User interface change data
· · · · ·
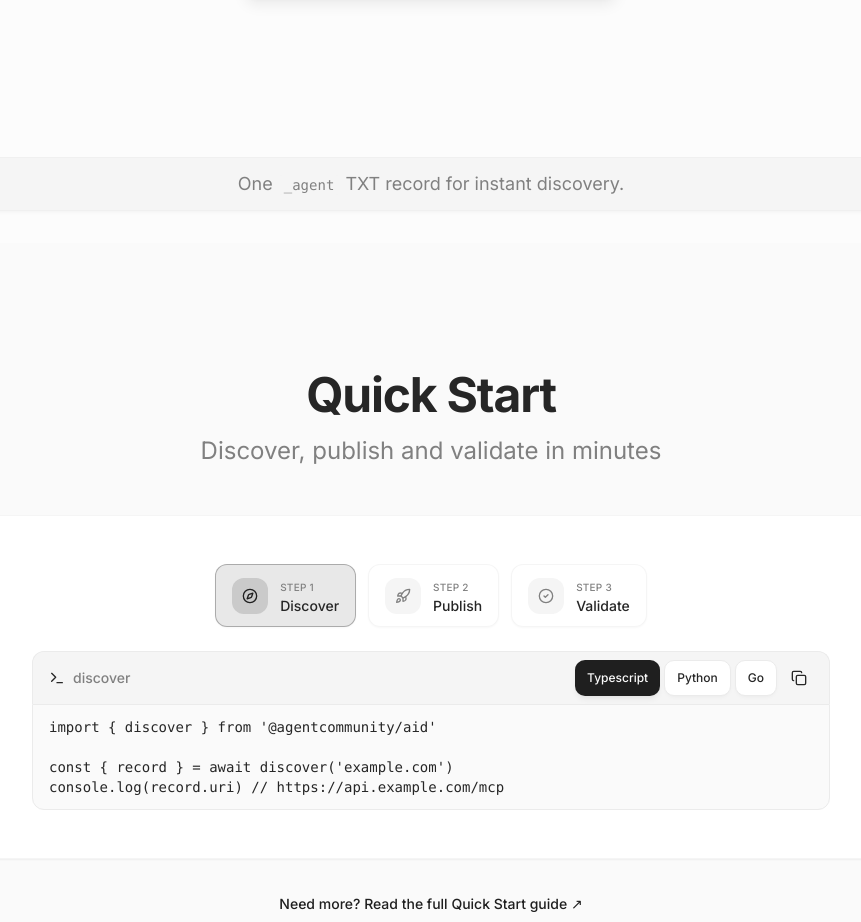
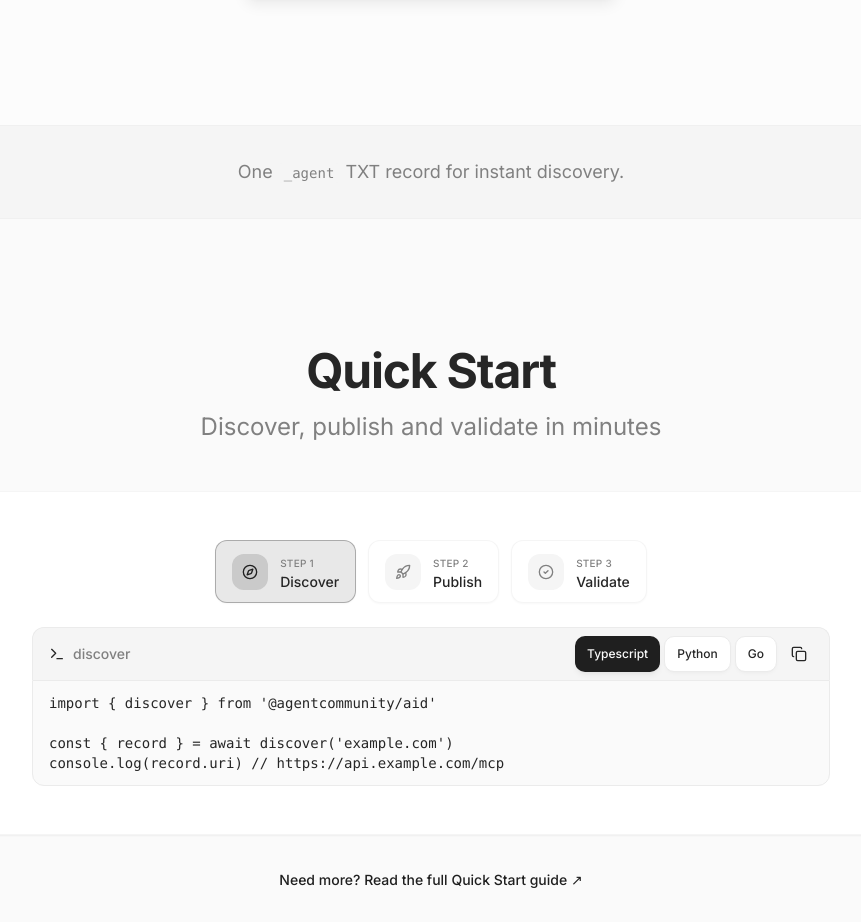
Before and after one commit to agentcommunity/agent-interface-discovery, a Next.js app in the folder packages/web/: page / in a window 1280 px wide. Shown: the part 860-1782 px from the top of the page, without its empty margins (209-1070 px from the left). Built offline with nearby package versions, Linux system fonts and the light colour scheme.

Commit message:
web(record-strip): make strip site-wide (bg-muted with border-y)

```diff
--- a/packages/web/src/components/landing/record-strip.tsx
+++ b/packages/web/src/components/landing/record-strip.tsx
@@ -2,15 +2,13 @@
 
 export function RecordStrip() {
   return (
-    <section className="py-6 md:py-8">
+    <section className="py-6 md:py-8 bg-muted border-y border-border/50">
       <div className="container mx-auto container-padding">
-        <div className="mx-auto max-w-4xl">
-          <div className="rounded-xl border border-border/50 bg-muted px-4 py-3 text-center shadow-soft">
-            <p className="text-base md:text-lg text-muted-foreground">
-              One <code className="bg-muted px-1.5 py-0.5 rounded text-sm font-mono">_agent</code>{' '}
-              TXT record for instant discovery.
-            </p>
-          </div>
+        <div className="mx-auto max-w-4xl text-center">
+          <p className="text-base md:text-lg text-muted-foreground">
+            One <code className="bg-muted px-1.5 py-0.5 rounded text-sm font-mono">_agent</code> TXT
+            record for instant discovery.
+          </p>
         </div>
       </div>
     </section>
```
· · · · ·
## TASK
Leaving every picture out, output the data exactly as it stands.

## RESPONSE TO THE EXERCISE
Before and after one commit to agentcommunity/agent-interface-discovery, a Next.js app in the folder packages/web/: page / in a window 1280 px wide. Shown: the part 860-1782 px from the top of the page, without its empty margins (209-1070 px from the left). Built offline with nearby package versions, Linux system fonts and the light colour scheme.

Commit message:
web(record-strip): make strip site-wide (bg-muted with border-y)

```diff
--- a/packages/web/src/components/landing/record-strip.tsx
+++ b/packages/web/src/components/landing/record-strip.tsx
@@ -2,15 +2,13 @@
 
 export function RecordStrip() {
   return (
-    <section className="py-6 md:py-8">
+    <section className="py-6 md:py-8 bg-muted border-y border-border/50">
       <div className="container mx-auto container-padding">
-        <div className="mx-auto max-w-4xl">
-          <div className="rounded-xl border border-border/50 bg-muted px-4 py-3 text-center shadow-soft">
-            <p className="text-base md:text-lg text-muted-foreground">
-              One <code className="bg-muted px-1.5 py-0.5 rounded text-sm font-mono">_agent</code>{' '}
-              TXT record for instant discovery.
-            </p>
-          </div>
+        <div className="mx-auto max-w-4xl text-center">
+          <p className="text-base md:text-lg text-muted-foreground">
+            One <code className="bg-muted px-1.5 py-0.5 rounded text-sm font-mono">_agent</code> TXT
+            record for instant discovery.
+          </p>
         </div>
       </div>
     </section>
```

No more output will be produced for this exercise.